What really defines a cloud as opposed to running a consolidated system in a private or public accessible network environment are these four characteristics: 1. Provisioning – Dynamic and self-service provisioning. Application provisioning involves deploying applications to your cloud infrastructure with a few mouse clicks. So, when moving to the cloud, application provisioning will be made easier since there are not hundreds or thousands of client machines to deploy too. 2. Metering and chargeback – Metering and chargeback are mechanisms for gathering compute resource usage (metering) and then charging back the user, department, or company for the computing cycle that they consume. In the client/server model, metering and chargeback where not necessary because each user had their own personal computer and typically each department or customer had their own database server. 3. Multi-tenancy – Multitenancy, or running multiple customers or departments on the same central hardware and software infrastructure, is not an issue for client/server applications since each user has her own instance of the application, and most likely each department or customer has its own dedicated database server. In cloud environments, the application, database, and hardware infrastructure are shared among departments or even companies. 4. Elastic – Elasticity refers being able to dynamically provision, migrate, and allocate computing resources to users, departments or customers. It includes the infrastructure to easy set up and ‘tear down’ applications. One of the first areas that customers focus on when moving to the cloud is developer and User Acceptance Testing (UAT) environments. The ability to quick set up a new test environment and then delete it once the testing is done is a cost effective and time saving exercise when done using cloud computing.

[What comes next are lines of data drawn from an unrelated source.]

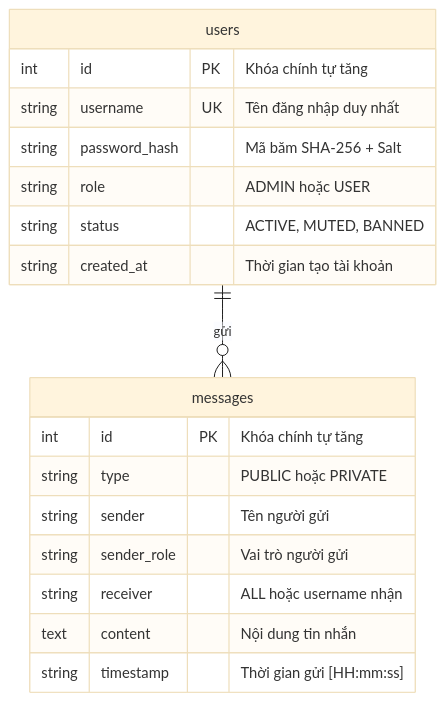
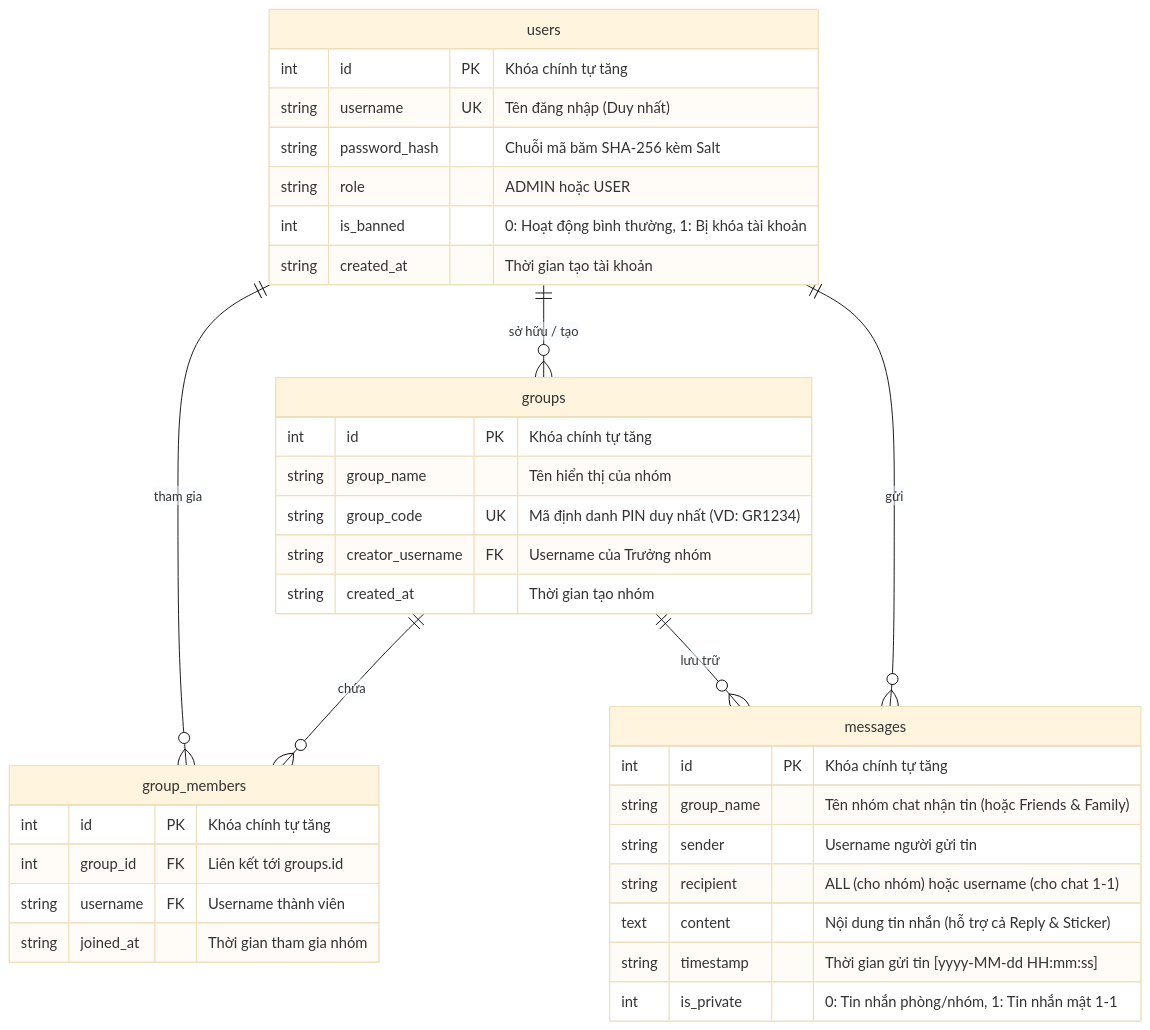
One commit to LeNgocDuy-SW/laptrinhmang changed the sixth of 6 diagrams in BAO_CAO_DO_AN.md. Above: the diagram before and after it, drawn with Mermaid (base theme). The commit also changed other lines of this file and 153 other files, not shown here.

````diff
--- a/BAO_CAO_DO_AN.md
+++ b/BAO_CAO_DO_AN.md
@@ -129,21 +498,42 @@
 ```mermaid
 erDiagram
+    users ||--o{ groups : "sở hữu / tạo"
+    users ||--o{ group_members : "tham gia"
+    groups ||--o{ group_members : "chứa"
+    groups ||--o{ messages : "lưu trữ"
+    users ||--o{ messages : "gửi"
+
     users {
         int id PK "Khóa chính tự tăng"
-        string username UK "Tên đăng nhập duy nhất"
-        string password_hash "Mã băm SHA-256 + Salt"
+        string username UK "Tên đăng nhập (Duy nhất)"
+        string password_hash "Chuỗi mã băm SHA-256 kèm Salt"
         string role "ADMIN hoặc USER"
-        string status "ACTIVE, MUTED, BANNED"
+        int is_banned "0: Hoạt động bình thường, 1: Bị khóa tài khoản"
         string created_at "Thời gian tạo tài khoản"
     }
+
+    groups {
+        int id PK "Khóa chính tự tăng"
+        string group_name "Tên hiển thị của nhóm"
+        string group_code UK "Mã định danh PIN duy nhất (VD: GR1234)"
+        string creator_username FK "Username của Trưởng nhóm"
+        string created_at "Thời gian tạo nhóm"
+    }
+
+    group_members {
+        int id PK "Khóa chính tự tăng"
+        int group_id FK "Liên kết tới groups.id"
+        string username FK "Username thành viên"
+        string joined_at "Thời gian tham gia nhóm"
+    }
+
     messages {
         int id PK "Khóa chính tự tăng"
-        string type "PUBLIC hoặc PRIVATE"
-        string sender "Tên người gửi"
-        string sender_role "Vai trò người gửi"
-        string receiver "ALL hoặc username nhận"
-        text content "Nội dung tin nhắn"
-        string timestamp "Thời gian gửi [HH:mm:ss]"
+        string group_name "Tên nhóm chat nhận tin (hoặc Friends & Family)"
+        string sender "Username người gửi tin"
+        string recipient "ALL (cho nhóm) hoặc username (cho chat 1-1)"
+        text content "Nội dung tin nhắn (hỗ trợ cả Reply & Sticker)"
+        string timestamp "Thời gian gửi tin [yyyy-MM-dd HH:mm:ss]"
+        int is_private "0: Tin nhắn phòng/nhóm, 1: Tin nhắn mật 1-1"
     }
-    users ||--o{ messages : "gửi"
 ```
````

Friday Aug 26, 2011
By llaszews on Aug 26, 2011
Be interesting to see if this is a growing trend: http://www.theregister.co.uk/2011/05/24/google_finland_data_center_video/ Looks like an interesting idea since so many paper mills lay empty. Maybe all the mills in Wisconsin and Maine could be converted. Makes sense since these states have a lot of cold air to use for cooling as well.
Migrating legacy client/server and mainframe technologies to the Oracle cloud.
- Migrating blog entries
- Middleware and Cloud Computing Book
- Oracle Enterprise Manager with AWS Database Instance
- AWS EC2 Overview book
- AWS EC2 Oracle RDB - Storing and managing my data
- AWS CloudFormations, Oracle Assembly Builder, Chef and Puppet
- IBM DB2 AIX RISC to Oracle Linux Sun x86
- Amazon CloudFormations and Oracle Virtual Assembly Builder
- Amazon AMIs and Oracle VM templates
- Migrating RISC to x86 - endianess 'issue'